The problem — The number of lines in the records that include "itemize" is all you should give.

Material shown —
----

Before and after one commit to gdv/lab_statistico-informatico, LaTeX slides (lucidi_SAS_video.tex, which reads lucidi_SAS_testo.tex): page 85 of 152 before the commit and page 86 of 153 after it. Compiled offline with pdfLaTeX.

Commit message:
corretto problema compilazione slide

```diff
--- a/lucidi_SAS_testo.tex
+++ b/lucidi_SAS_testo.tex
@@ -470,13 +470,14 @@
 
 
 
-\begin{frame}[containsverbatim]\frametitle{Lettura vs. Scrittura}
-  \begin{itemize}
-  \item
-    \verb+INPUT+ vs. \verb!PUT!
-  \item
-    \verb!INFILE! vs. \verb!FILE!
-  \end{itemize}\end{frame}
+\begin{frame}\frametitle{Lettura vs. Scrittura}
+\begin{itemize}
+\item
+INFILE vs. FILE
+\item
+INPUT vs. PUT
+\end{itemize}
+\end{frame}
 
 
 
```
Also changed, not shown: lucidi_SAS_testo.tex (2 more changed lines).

----

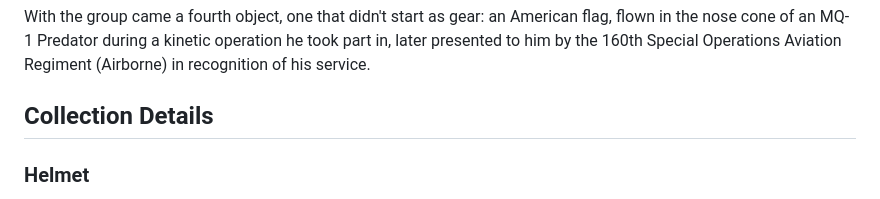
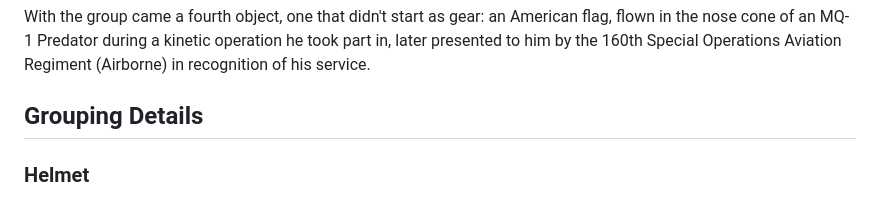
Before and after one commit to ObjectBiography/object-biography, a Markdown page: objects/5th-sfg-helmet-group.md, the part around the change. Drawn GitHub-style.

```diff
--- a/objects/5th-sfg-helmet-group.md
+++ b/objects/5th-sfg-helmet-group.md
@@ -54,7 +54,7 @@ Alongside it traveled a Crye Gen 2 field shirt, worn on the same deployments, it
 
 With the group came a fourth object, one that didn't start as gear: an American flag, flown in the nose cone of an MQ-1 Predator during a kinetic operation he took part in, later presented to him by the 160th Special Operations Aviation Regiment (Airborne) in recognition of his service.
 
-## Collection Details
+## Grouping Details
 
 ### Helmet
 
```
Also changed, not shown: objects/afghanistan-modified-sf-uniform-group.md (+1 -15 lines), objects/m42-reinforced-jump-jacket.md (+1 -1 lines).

----

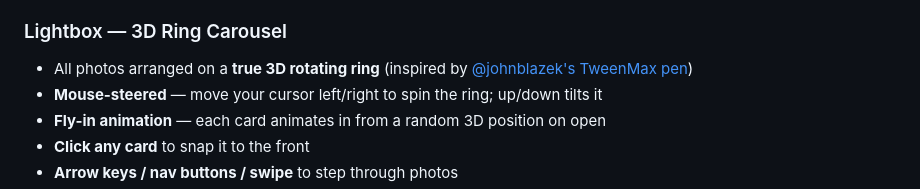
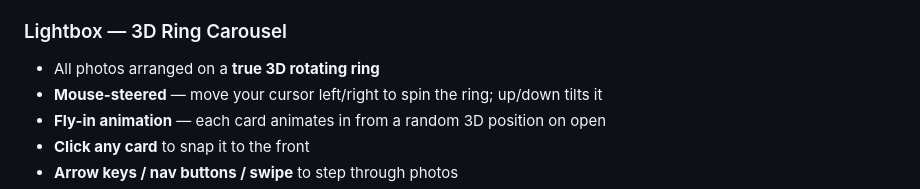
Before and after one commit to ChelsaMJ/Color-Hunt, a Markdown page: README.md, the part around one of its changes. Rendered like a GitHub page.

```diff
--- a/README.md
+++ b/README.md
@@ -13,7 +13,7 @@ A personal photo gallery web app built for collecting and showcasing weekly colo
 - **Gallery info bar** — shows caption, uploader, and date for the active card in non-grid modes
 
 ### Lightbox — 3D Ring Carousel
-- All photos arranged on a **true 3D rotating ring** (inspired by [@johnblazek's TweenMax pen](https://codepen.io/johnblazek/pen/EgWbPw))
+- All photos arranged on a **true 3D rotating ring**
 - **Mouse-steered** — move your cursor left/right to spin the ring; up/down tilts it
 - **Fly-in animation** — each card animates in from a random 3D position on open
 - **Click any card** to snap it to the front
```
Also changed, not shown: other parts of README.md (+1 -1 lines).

----

Expected output — 4